## EXERCISE GOAL
Work out how many lines in the records include the word "center", then answer with nothing but that number.

**** DATA FOR THIS EXERCISE ****

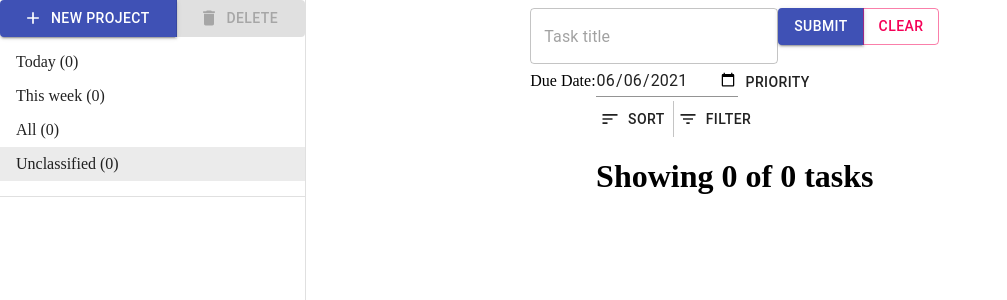
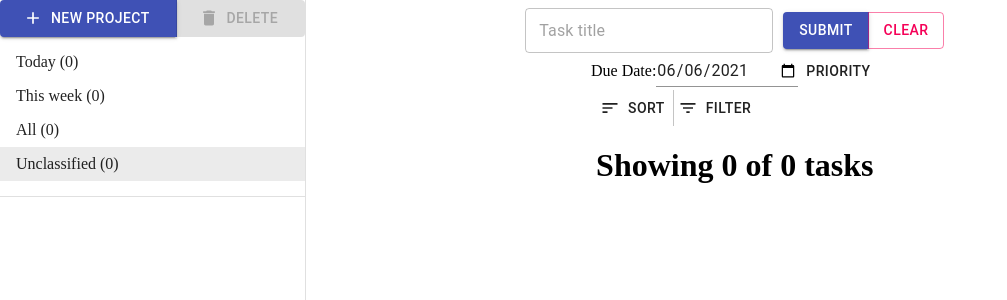
Before and after one commit to arkch99/task-app, a React (Create React App) app: page / in a window 1280 px wide. Shown: the top 300 px of the page, without its empty margins (0-1007 px from the left). Built offline with nearby package versions, Linux system fonts and the light colour scheme.

Commit message:
Position task input section

```diff
--- a/src/App.js
+++ b/src/App.js
@@ -386,6 +386,7 @@ class App extends Component {
 			</div>
 			<div className="content">
 			{/* <Container> */}
+				<div classNamw="new-task-wrapper">
 					<form onSubmit={this.handleSubmit}>
 						<span id="input-field">
 							<TextField
@@ -397,7 +398,7 @@ class App extends Component {
 								required={true}
 								onChange={this.handleChange}
 							/>
-							<ButtonGroup>
+							<ButtonGroup className="task-submit-btns">
 								<Button
 									type="submit"
 									id="submit-btn"
@@ -418,7 +419,7 @@ class App extends Component {
 							</ButtonGroup>
 						</span>
 
-						<div className="new-task-btns">
+						<div className="date-priority-wrapper">
 							<label htmlFor="task-submit-date">Due Date:</label>
 							<Input
 								type="date"
@@ -435,10 +436,9 @@ class App extends Component {
 							>
 								{colourItems}
 							</Menu>
-
 						</div>
-
 					</form>
+				</div>
 					<TaskList
 						tasks={tasksInProject}
 						projects={this.state.projects}
--- a/src/index.css
+++ b/src/index.css
@@ -10,7 +10,7 @@ html{
 
 .App{
 	display: flex;
-	height: 100vw;
+	height: 1vw;
 	width: 100%;
 	flex-wrap: wrap;
 	align-items: stretch;
@@ -44,3 +44,22 @@ html{
 	text-align: center;
 	border: 1px solid black;
 }
+#input-field{
+	display: flex;
+	align-items: center;
+}
+
+#task-field{
+	height: 0.5em;
+
+}
+
+.task-submit-btns{
+	margin-left: 10px;
+}
+
+.date-priority-wrapper{
+	display: flex;
+	align-items: center;
+	justify-content: center;
+}
```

****

## OUTPUT BELOW
4